Finding Meaning in a Contingent Universe, by Michael Shermer

I am often asked by believers why I abandoned Christianity and how I found
meaning in the apparently meaningless universe presented by science. The
implication is that the scientific world-view is an existentially depressing
one. Without God, I am bluntly told, what's the point? If this is all there
is, there is no use. To the contrary. For me quite the opposite is true. The
conjuncture of losing my religion, finding science, and discovering glorious
contingency was remarkably empowering and liberating. It gave me a sense of
joy and freedom. Freedom to think for myself. Freedom to take responsibility
for my own actions. Freedom to construct my own meanings and my own
destinies. With the knowledge that this may be all there is, and that I can
trigger my own cascading changes, I was free to live life to its fullest.

This is not to say that those who are religious cannot share in these
freedoms. But for me, and not just for me, a world absent monsters, ghosts,
demons, and gods unfetters the mind to soar to new heights, to think
unthinkable thoughts, to imagine the unimaginable, to contemplate infinity
and eternity knowing that no one is looking back. The universe takes on a
whole new meaning when you know that your place in it was not foreordained,
that it was not designed for us, indeed, that it was not designed at all. If
we are nothing more than star stuff and bio mass, how special life becomes.
If the tape were played again and again without the appearance of our
species, how extraordinary becomes our existence, and, correspondingly, how
cherished. To share in the sublimity of knowledge generated by other human
minds, and perhaps even to make a tiny contribution toward that body of
knowledge that will be passed down through the ages, part of the cumulative
wisdom of a single species on a tiny planet orbiting an ordinary star on the
remote edge of a not-so-unusual galaxy, itself a member of a cluster of
galaxies millions of light years from nowhere, is sublime beyond words.

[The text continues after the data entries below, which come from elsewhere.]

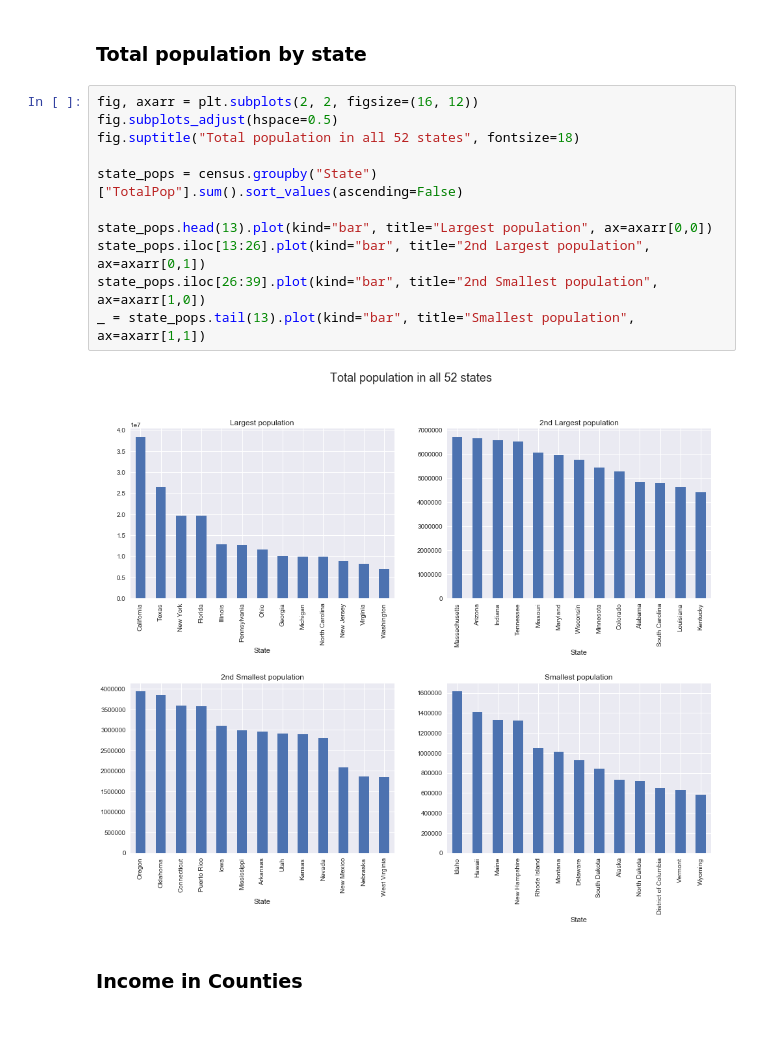
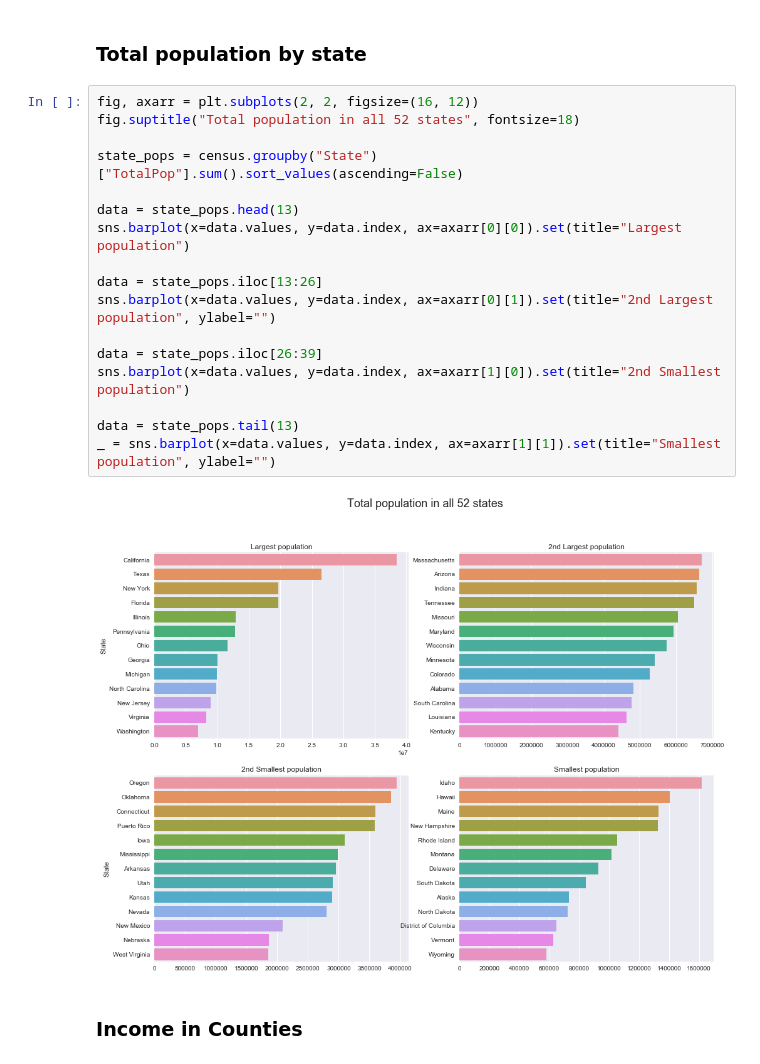
Before and after one commit to pstetz/Kaggle, a Jupyter notebook: in_progress/census/state_focus.ipynb, the cells around one changed output. Cells and saved outputs as stored; diff of their text form; blank space fills up the shorter version.

Commit message:
changed plots to seaborn

```diff
--- a/in_progress/census/state_focus.ipynb
+++ b/in_progress/census/state_focus.ipynb
@@ -63,17 +63,23 @@ len(census.groupby("State"))
 ### Total population by state
 # %%
 fig, axarr = plt.subplots(2, 2, figsize=(16, 12))
-fig.subplots_adjust(hspace=0.5)
 fig.suptitle("Total population in all 52 states", fontsize=18)
 
 state_pops = census.groupby("State")["TotalPop"].sum().sort_values(ascending=False)
 
-state_pops.head(13).plot(kind="bar", title="Largest population", ax=axarr[0,0])
-state_pops.iloc[13:26].plot(kind="bar", title="2nd Largest population", ax=axarr[0,1])
-state_pops.iloc[26:39].plot(kind="bar", title="2nd Smallest population", ax=axarr[1,0])
-_ = state_pops.tail(13).plot(kind="bar", title="Smallest population", ax=axarr[1,1])
+data = state_pops.head(13)
+sns.barplot(x=data.values, y=data.index, ax=axarr[0][0]).set(title="Largest population")
+
+data = state_pops.iloc[13:26]
+sns.barplot(x=data.values, y=data.index, ax=axarr[0][1]).set(title="2nd Largest population", ylabel="")
+
+data = state_pops.iloc[26:39]
+sns.barplot(x=data.values, y=data.index, ax=axarr[1][0]).set(title="2nd Smallest population")
+
+data = state_pops.tail(13)
+_ = sns.barplot(x=data.values, y=data.index, ax=axarr[1][1]).set(title="Smallest population", ylabel="")
 # %% [output]
-[figure, old version]
+[figure, new version]
 # %% [markdown]
 ### Income in Counties
 # %%
```
Also changed, not shown: parts of 6 cells of this notebook.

Since we are such a visual primate, perhaps images can help capture the
feeling. The Hubble Telescope Deep Field photograph in Figure 10-3, revealing
as never before the rich density of galaxies in our neck of the universe, is
as grand a statement about the sacred as any medieval cathedral. How vast is
the cosmos. How contingent is our place. Yet out of this apparent
insignificance emerges a glorious contingency--the recognition that we did
not have to be, but here we are. In fact, compare this slice of the cosmos to
two of the most hallowed and sacrosanct structures on Earth--both medieval in
age but on opposite sides of the planet, literally and figuratively: Machu
Picchu and Chartres Cathedral. Machu Picchu captures the numina through an
interlocking relationship between nature and humanity that generated in me an
almost mystical connection across space and time with the ancients that had
once lived and loved atop this 8,000-foot precipice. This is the "lost city"
in so many ways. When I stood inside Chartres Cathedral with my soul mate,
lit candles, and promised each other our eternal love, it was a more sacred
moment than any I have experienced. Skeptics and scientists cannot experience
the numinous? Nonsense. You do not need a spiritual power to experience the
spiritual. You do not need to be mystical to appreciate the mystery. Standing
beneath a canopy of galaxies, atop a pillar of reworked stone, or inside a
transcept of holy light, my unencumbered soul was free to love without
constraint, free to use my senses to enjoy all the pleasures and endure all
the pains that come with such love. I was enfranchised for life, emancipated
from the bonds of restricting tradition, and unyoked from the rules written
for another time in another place for another people. I was now free to try
to live up to that exalted moniker--Homo sapiens--wise man.